DESCRIPTION OF THE TASK:
Go through the data below line by line. Give only the number of lines that contain "prod".

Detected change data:
════════════════════

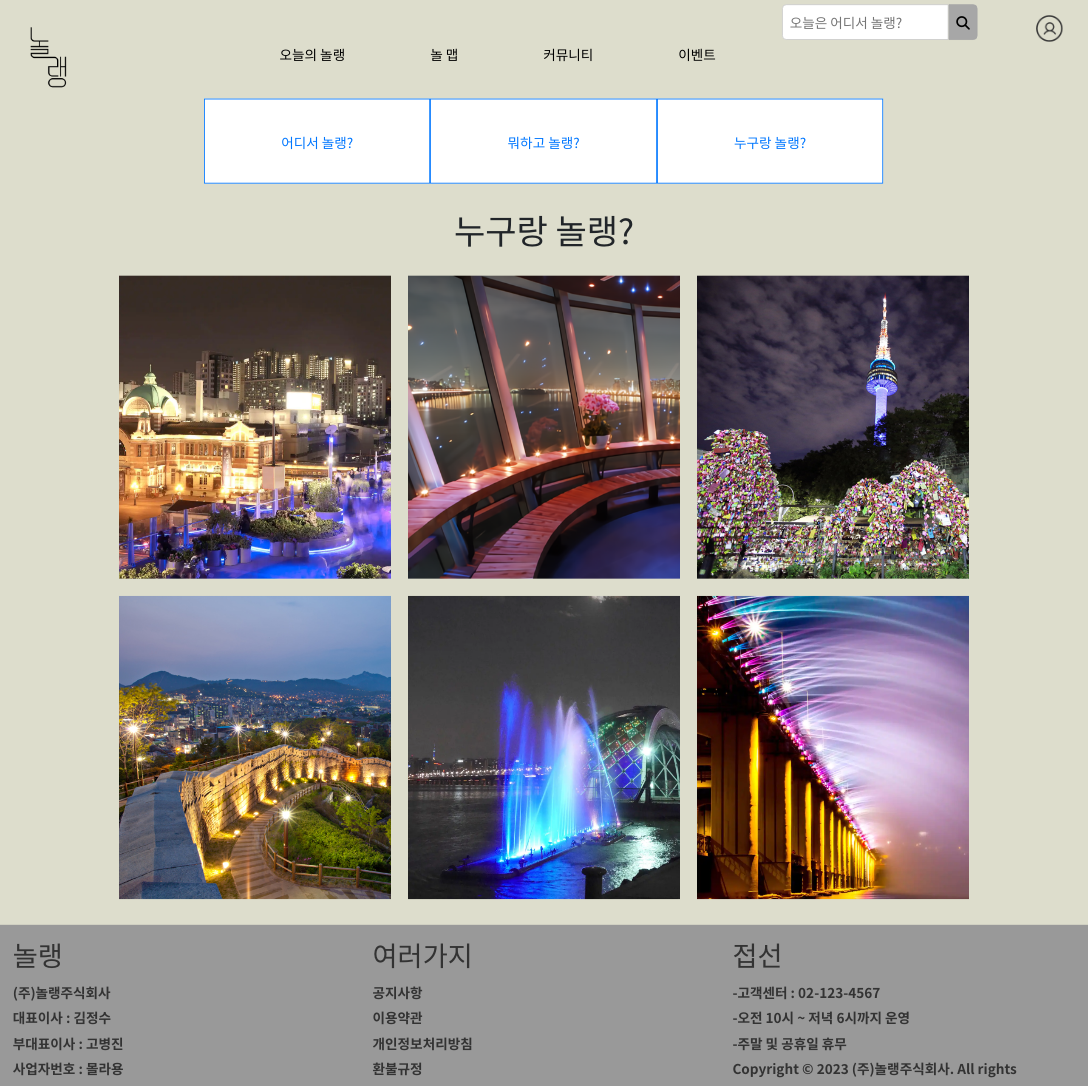
Repository: rrqrw/-
Page: http://localhost/noll_project/who/who2.jsp
The author's editor kept a copy of each file at every save. The page is drawn from the files as they stood at one save, then again after the next save.
The browser window is 1280 px wide. The pictures show the whole page, at 85% of full size.
Some web fonts or font styles are not loaded; a fallback is used. Some web libraries are served in a nearby version. The page is served by Tomcat 9. Other server files are loaded and not shown.

Above is the page before, as saved 2023-12-12 12:19:00.

### noll_project/src/main/webapp/who/who2.jsp
<%@ page language="java" contentType="text/html; charset=UTF-8"
    pageEncoding="UTF-8"%>
<%@ taglib uri="http://java.sun.com/jsp/jstl/core" prefix="c" %>
<%@ taglib uri="http://java.sun.com/jsp/jstl/fmt" prefix="fmt" %>
<!DOCTYPE html>
<html lang="en">
<head>
  <meta charset="UTF-8">
  <meta name="viewport" content="width=device-width, initial-scale=1.0">
  <title>Document</title>
  <link rel="stylesheet"  href="../resources/css/bootstrap.css">
  <link rel="stylesheet" href="../resources/css/style.css">

 <script src="https://kit.fontawesome.com/7c6041109a.js" crossorigin="anonymous"></script>
  <link href="https://fonts.googleapis.com/css2?family=Black+Han+Sans&family=Nanum+Gothic+Coding:wght@700&family=Nanum+Pen+Script&family=Noto+Sans+KR&display=swap" rel="stylesheet">
</head>
<body>
<jsp:include page="../header.jsp" />
  <div class="container">
    <div class="menu">
    <ul>
      <li><a href="../who/who1.jsp">어디서 놀랭?</a></li>
      <li><a href="../who/who2.jsp">뭐하고 놀랭?</a></li>
      <li><a href="../who/who3.jsp">누구랑 놀랭?</a></li>
    </ul>
  </div>
    <div id="content">
    <h1>누구랑 놀랭?</h1>
    <ul class="prod-list">
      <li>
        <img src="../resources/images/7017.jpg" alt="상품1">
        <div class="caption">
          <a href="../instar/instar.jsp"><h2>상품 1</h2></a>
          <p>상품 1 설명 텍스트</p>
          <p>가격: 20,000원</p>
        </div>
      </li>
      <li>
        <img src="../resources/images/bg2광진.png" alt="상품2" >
        <div class="caption">
          <a href="../instar/instar.jsp"><h2>상품 1</h2></a>
          <p>상품 2 설명 텍스트</p>
          <p>가격: 30,000원</p>
        </div>
      </li>
      <li>
        <img src="../resources/images/bg3.jpg" alt="상품3">
        <div class="caption">
          <a href="../instar/instar.jsp"><h2>상품 1</h2></a>
          <p>상품 3 설명 텍스트</p>
          <p>가격: 30,000원</p>
        </div>
      </li>
      <li>
        <img src="../resources/images/낙산.jpg" alt="상품3">
        <div class="caption">
          <a href="../instar/instar.jsp"><h2>상품 1</h2></a>
          <p>상품 3 설명 텍스트</p>
          <p>가격: 30,000원</p>
        </div>
      </li>
      <li>
        <img src="../resources/images/여의도한강.jpg" alt="상품3">
        <div class="caption">
          <a href="../instar/instar.jsp"><h2>상품 1</h2></a>
          <p>상품 3 설명 텍스트</p>
          <p>가격: 30,000원</p>
        </div>
      </li>
      <li>
        <img src="../resources/images/한강.jpg" alt="상품3">
        <div class="caption">
          <a href="../instar/instar.jsp"><h2>상품 1</h2></a>
          <p>상품 3 설명 텍스트</p>
          <p>가격: 30,000원</p>
        </div>
      </li>

    </ul>
  	</div>

        </div>
  <jsp:include page="../footer.jsp" />
</body>
</html>

### noll_project/src/main/webapp/header.jsp
<%@ page language="java" contentType="text/html; charset=UTF-8"
    pageEncoding="UTF-8"%>
<!DOCTYPE html>
<html lang="en">
<head>
  <meta charset="UTF-8">
  <meta name="viewport" content="width=device-width, initial-scale=1.0">
  <title>상단 메뉴(nav bar)</title>

  <link rel="stylesheet" href="resources/css/style.css">

  <script src="https://kit.fontawesome.com/7c6041109a.js" crossorigin="anonymous"></script>
  <script src="https://code.jquery.com/jquery-3.7.1.js" integrity="sha256-eKhayi8LEQwp4NKxN+CfCh+3qOVUtJn3QNZ0TciWLP4=" crossorigin="anonymous"></script>
  <!-- defer, async 아래 html을 다읽고 외부 js를 읽게 (지연) 해줌 -->
</head>
<body>
  <nav class="navbar">
    <div class="navbar_logo">
      <a href="#"><img src="../resources/images/logo.png" alt="로고" style="width: 80px;"></a>
    </div>
    <ul class="navbar_menu">
      <li><a href="">오늘의 놀랭</a></li>
      <li><a href="">놀 맵</a></li>
      <li><a href="">커뮤니티</a></li>
      <li><a href="">이벤트</a></li>
    </ul>
    <a href="#" class="navbar_toggleBtn">
      <i class="fa-solid fa-bars"></i>
    </a>

    <div id="search">
      <form action="#" method="get">
          <input type="text" placeholder="오늘은 어디서 놀랭?" id="search_input">
          <button type="submit"><i class="fas fa-search"></i></button>
      </form>
    </div>
  <div id="login">
     <a href="#"><img src="../resources/images/login.png" alt="로그인"></a>
  </div>
  </nav>
</body>
</html>

### noll_project/src/main/webapp/footer.jsp
<%@ page language="java" contentType="text/html; charset=UTF-8"
    pageEncoding="UTF-8"%>
<footer class="footer_cell">
      <div class="footer_info">
         <div class="footer_cell">
            <h2 class="footer_h">놀랭</h2>
            <ul class="footer_u">
               <li>(주)놀랭주식회사</li>
               <li>대표이사 : 김정수</li>
               <li>부대표이사 : 고병진</li>
               <li>사업자번호 : 몰라용</li>
            </ul>
         </div>
         <div class="footer_cell">
            <h2 class="footer_h">여러가지</h2>
            <ul class="footer_u">
               <!-- 나중에 링크 넣어서 바로 넘어갈 수 있도록 생각 -->
               <li><a href="#">공지사항</a></li>
               <li><a href="#">이용약관</a></li>
               <li><a href="#">개인정보처리방침</a></li>
               <li><a href="#">환불규정</a></li>
            </ul>
         </div>
         <div class="footer_cell">
            <h2 class="footer_h">접선</h2>
            <ul class="footer_u">
               <li>-고객센터 : 02-123-4567</li>
               <li>-오전 10시 ~ 저녁 6시까지 운영</li>
               <li>-주말 및 공휴일 휴무</li>
               <li>Copyright © 2023 (주)놀랭주식회사. All rights</li>
            </ul>
         </div>
      </div>
   </footer>

### noll_project/src/main/webapp/resources/css/style.css
@charset "UTF-8";
*{
	font-family: 'Noto Sans KR', sans-serif;
}
body{
	background: #ddddcc;
}
/* header 스타일 */
a{
  text-decoration: none;
  color: black;
}

/* pc 기준 */
.navbar{
  display: flex;
  justify-content: space-between;
  align-items: center;
}

.navbar_logo{
  width: 80px;
  height: 80px;
  font-size: 24px;
  padding-left: 20px;
  padding-top: 20px;
}

.navbar_menu{
  display: flex;
  list-style: none;
   margin-right: 10%;
  padding-top: 30px;
  padding-left: 0;
}

#login {
  position: top;
  padding-bottom: 30px;
  padding-right: 30px;
}

.navbar_menu li a{padding: 8px 50px;}
.navbar_toggleBtn{
  font-size: 24px;
  position: absolute;
  right: 30px;
  display: none;
}

/* 검색바 스타일 */
#search {
  position: absolute;
  top: 5px;
  right: 130px; /* 조정 가능한 우측 간격 */
}

/* 검색바 스타일 */
#search form {
  display: flex;
}

#search_input {
  padding: 8px;
  border: 1px solid #ccc;
  border-radius: 5px 0 0 5px;
}

#search button {
  padding: 8px;
  background-color: rgb(167, 167, 167);
  border: 1px solid rgb(167, 167, 167);
  border-radius: 0 5px 5px 0;
  color: black;
  cursor: pointer;
}

#search button:hover {
  background-color: rgb(128, 128, 128);
 }

/* 테블릿 기준 */
@media screen and (max-width: 1100px){
  .navbar_menu{
    padding-right: 60px;
  }
  .navbar_menu li{
    padding-top: 10px;
    display: flex;
  }
  .navbar_toggleBtn{
    font-size: 24px;
    position: absolute;
    right: 30px;
    top: 20px;
  }

  /* 검색바 스타일 */
#search {
  position: absolute;
  top: 5px;
  right: 130px; /* 조정 가능한 우측 간격 */
}

#search form {
  display: flex;
}

#search_input {
  padding: 8px;
  border: 1px solid #ccc;
  border-radius: 5px 0 0 5px;
}

#search button {
  padding: 8px;
  background-color: rgb(167, 167, 167);
  border: 1px solid rgb(167, 167, 167);
  border-radius: 0 5px 5px 0;
  color: black;
  cursor: pointer;
}

#search button:hover {
  background-color: rgb(128, 128, 128);
 }

 .navbar_toggleBtn{
  font-size: 24px;
  position: absolute;
  right: 30px;
  top: 40px;
 }

 #login{
  position: absolute;
  top: 5px;
  right: 10px;
 }
}


/* 모바일 기준 */
@media screen and (max-width: 768px){
  .navbar{
    flex-direction: column;
    align-items: flex-start;
    padding: 8px 20px;
  }

  .navbar_menu{
    /* align-items: center;  */
    width: 100%;
    padding-top: 10px;
    /* justify-content: flex-end; */
    align-items: flex-end;
  }

 /* 햄버거 메뉴 스타일 */
 .navbar_toggleBtn{
  font-size: 24px;
  position: absolute;
  right: 30px;
  top: 40px;
 }
  .navbar_menu li{
    padding-top: 5px;
  }

  .navbar_toggleBtn{
    display: block;
  }

  #login{
    position: absolute;
    top: 40px;
    right: 45px;
  }


/* 검색바 스타일 */
#search {
  position: absolute;
  top: 40px;
  right: 130px; /* 조정 가능한 우측 간격 */
}

#search form {
  display: flex;
}

#search_input {
  width: 50px;
  padding: 8px;
  border: 1px solid #ccc;
  border-radius: 5px 0 0 5px;
}

#search button {
  padding: 8px;
  background-color: rgb(167, 167, 167);
  border: 1px solid rgb(167, 167, 167);
  border-radius: 0 5px 5px 0;
  color: black;
  cursor: pointer;
}

#search button:hover {
  background-color: rgb(128, 128, 128);
 }
}
/* footer 스타일 */
footer .footer_cell { height: 180px;}

.footer_info {
  display: flex;
  justify-content: space-between;
  padding: 5px;
  background-color: #999999;
}


.footer_cell {
  flex: 1
  ;
  text-align: left;
  color: rgb(51, 51, 51);
  font-weight: bold;
}

.footer_cell li a {
  color: rgb(51, 51, 51);
  font-weight: bold;
  text-decoration: none;
}

.footer_h {
  margin: 10px;
}

.footer_u {
  margin: 10px;
  line-height: 30px;
}



/* general */

ul,li {
  margin: 0;
  padding: 0;
  list-style-type: none;
  list-style-position: inside;
}
footer p {
  margin-top: 18px;
  font-size: 11px;
  color: #c7c7c7;
  line-height: 18px;
}
.pic {
  border-radius: 100%;
}
span.userID {
  margin-right: 5px;
}
span.sub-span {
  font-size: 12px;
  color: #8e8e8e;
}
span.point-span {
  font-weight: 500;
  font-size: 14px;
  color: #262626;
}

/* main */
main {
  width: 960px;
  margin: 0 auto;
  padding-top: 94px;
  padding-bottom: 40px;
}
.main-right {
  width: 310px;
  display: inline-block;
  position: fixed;
  top: 94px;
}
.feeds {
  width: 614px;
  margin-right: 34px;
  display: inline-block;
}
article, .section-story, .section-recommend {
  background-color: #fff;
  border-radius: 3px;
  border: 1px solid #DBDBDB;
}
article {
  margin-bottom: 60px;
}
.section-story, .section-recommend {
  width: 310px;
  padding: 14px 16px;
  overflow-y: hidden;
}
.section-story {
  height: 212px;
  margin-bottom: 20px;
}
.section-recommend {
  height: 180px;
}
/* article */
header {
  height: 60px;
  padding: 0 16px;
  display: flex;
  align-items: center;
  justify-content: space-between;
}
.profile-of-article {
  display: flex;
  align-items: center;
}
.img-profile {
  width: 32px;
  height: 32px;
  border: 1px solid #fafafa;
  border-radius: 100%;
}
.main-image img {
  width: 612px;
}
.main-id {
  margin-left: 14px;
}
.icon-more {
  justify-self: end;
}
.icons-react {
  height: 40px;
  padding: 0 16px;
  display: flex;
  align-items: center;
  justify-content: space-between;
}
.icon-react {
  width: 24px;
  height: 24px;
}
.icons-left {
  display: flex;
  align-items: center;
}
.icons-left .icon-react {
  margin-right: 12px;
}
/* article text data */
.reaction {
  padding: 0 16px;
}
.liked-people {
  display: flex;
  align-items: center;
  height: 18px;
  margin: 2px 0 8px 0;
}
.liked-people img {
  display: inline-block;
  margin-right: 4px;
  width: 20px;
  height: 20px;
  border: 1px solid #fafafa;
}
.liked-people p {
  display: inline-block;
  color: #262626;
  font-size: 14px;
}
.description {
  display: flex;
  align-items: center;
  height: 18px;
}
span.at-tag {
  color: #00376B;
}
ul.comments {
  margin-top: 5px;
}
ul.comments li {
  height: 21px;
  display: flex;
  justify-content: space-between;
  color: #262626;
  font-size: 14px;
}
img.comment-heart {
  width: 12px;
  height: 12px;
}
div.time-log {
  margin-bottom: 8px;
}
div.time-log span {
  height: 18px;
  font-size: 12px;
  color: #8e8e8e;
}
.hl {
  border-top: 1px solid #DBDBDB;
  width: 612px;
}
/* comment input */
.input-comment {
  font-size: 14px;
  width: 560px;
  height: 18px;
  padding: 28px 16px;
  border-style: none;
  box-sizing: border-box;
  color: #262626;
}
.input-comment:focus {
outline: none;
}
.input-comment::placeholder {
  color: #8e8e8e;
}
button.submit-comment {
  color: #0095f6;
  background-color: #fff;
  border-style: none;
  height: 40px;
  width: 40px;
  padding: 4px;
  font-size: 14px;
  font-weight: 600;
}
.submit-comment:disabled {
  color: #B9DFFC;
}
button.submit-comment:focus {
  outline: none;
}

/* story & recommendation */
.menu-title {
  display: flex;
  justify-content: space-between;
  align-items: center;
  margin-bottom: 14px;
}
.sub-title {
  font-size: 14px;
  color: #8e8e8e;
  font-weight: 600;
}
.find-more {
  font-size: 12px;
  font-weight: 600;
  color: #262626;
}
.story-list li, .recommend-list li {
  display: flex;
  align-items: flex-start;
}
ul.story-list img.story {
  box-sizing: content-box;
  border: 2px solid #fff;
}
div.gradient-wrap {
  width: 40px;
  height: 40px;
  display: flex;
  justify-content: center;
  align-items: center;
  border-radius: 100%;
  background: radial-gradient(circle at bottom left, #F58529 20%, #C42D91);
}
ul.story-list .profile-text {
  margin-top: 3px;
}
.profile-text {
  display: inline-block;
  margin: 0 0 10px 8px;
}
.profile-text span {
  display: block;
}
.profile-text span.userID {
  margin-bottom: 2px;
}
.recommend-list li {
  display: flex;
  justify-content: space-between;
  align-items: flex-start;
}
.btn-follow {
  padding-top: 7px;
  color: #0095f6;
  font-weight: 600;
  font-size: 12px;
}
.recommend-friend-profile {
  display: flex;
  align-items: flex-start;
}

/*who*/
.container ul li{
  list-style: none;

}
.container ul li a{
  text-decoration: none;
  color: rgb(0, 119, 255);
}
.menu{
  width: 800px;
  height: 100px;

 margin: 0 auto;
 margin-top: 20px;

}

.menu ul li{
  float: left;
  width: 33.3%;
  height: 100px;
  line-height: 100px;
  vertical-align: middle;
  text-align: center;
  background: white;
  border: 1px solid rgb(0, 119, 255);
}
.menu ul li a{
  display: block;
}
.menu ul li a:hover{
  background:rgb(0, 119, 255);
  color: white;
}

/*who1*/
#content ul{list-style: none;}
#content{width: 1000px; margin: 30px auto;}
#content h1{text-align: center;}
.prod-list{margin-top: 30px; display: grid; grid-template-columns: repeat(3, 1fr); gap: 20px;}
.prod-list li{position: relative; overflow: hidden;}
.prod-list img{width: 500px; height: 100%; display: block;}
.caption{
  width: 100%; height: 100%; background: rgba(0, 0, 0, 0.6);
  color: #fff; position: absolute; top: 0; transition: all 0.6s;
  display: flex; flex-direction: column; justify-content: center; align-items: center;
  opacity: 0;
}
.prod-list li:hover .caption{opacity: 1;}
.caption a h2{color: white;}
.caption a h2, p{text-align: center; line-height: 2; padding: 10px;}

Loaded but not shown: noll_project/src/main/webapp/resources/css/bootstrap.css (library)

After the next save:
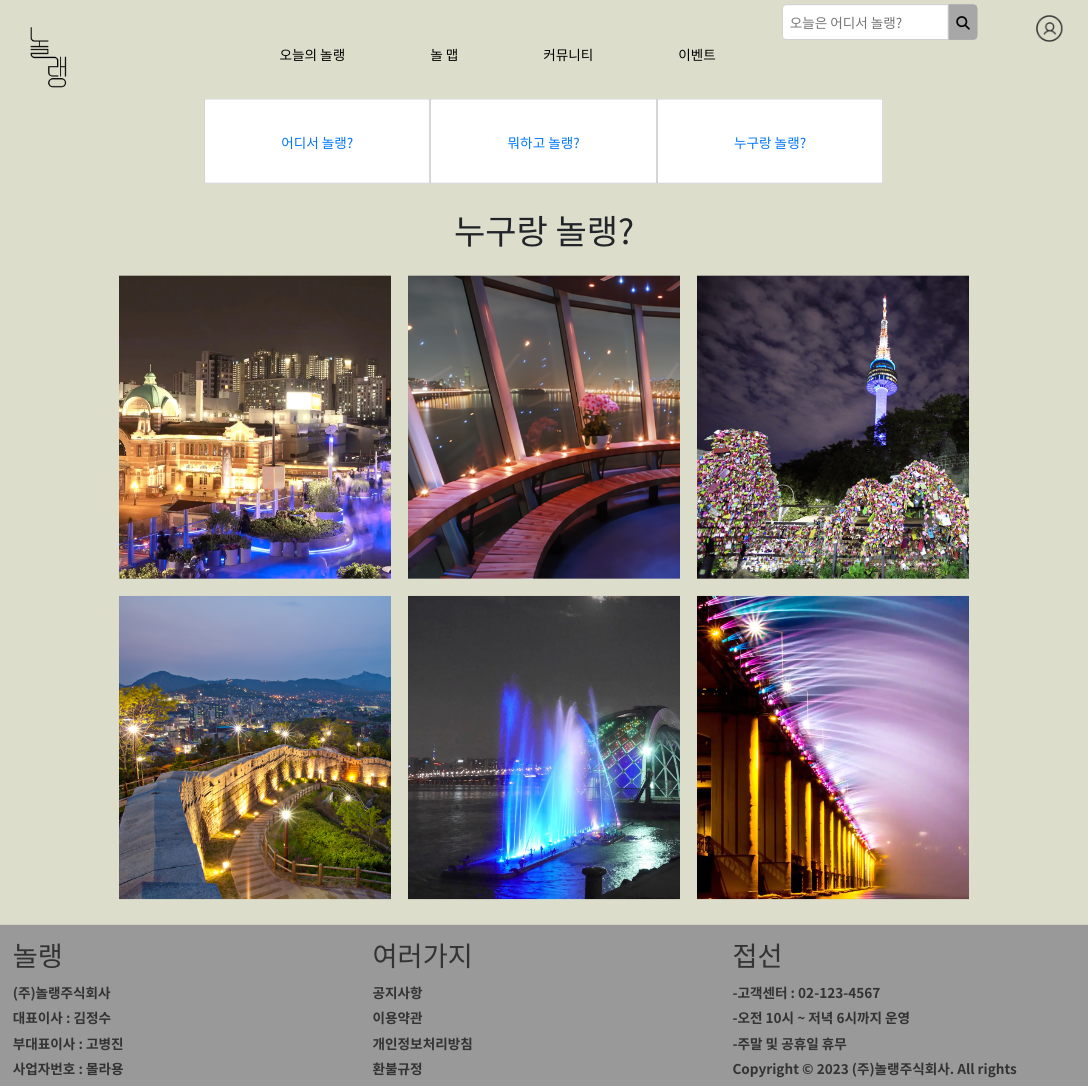
Saved 30 s later.
--- a/noll_project/src/main/webapp/resources/css/style.css
+++ b/noll_project/src/main/webapp/resources/css/style.css
@@ -536,7 +536,7 @@
   vertical-align: middle;
   text-align: center;
   background: white;
-  border: 1px solid rgb(0, 119, 255);
+  border: 1px solid #ccc;
 }
 .menu ul li a{
   display: block;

════════════════════

EXERCISE RESULT:
5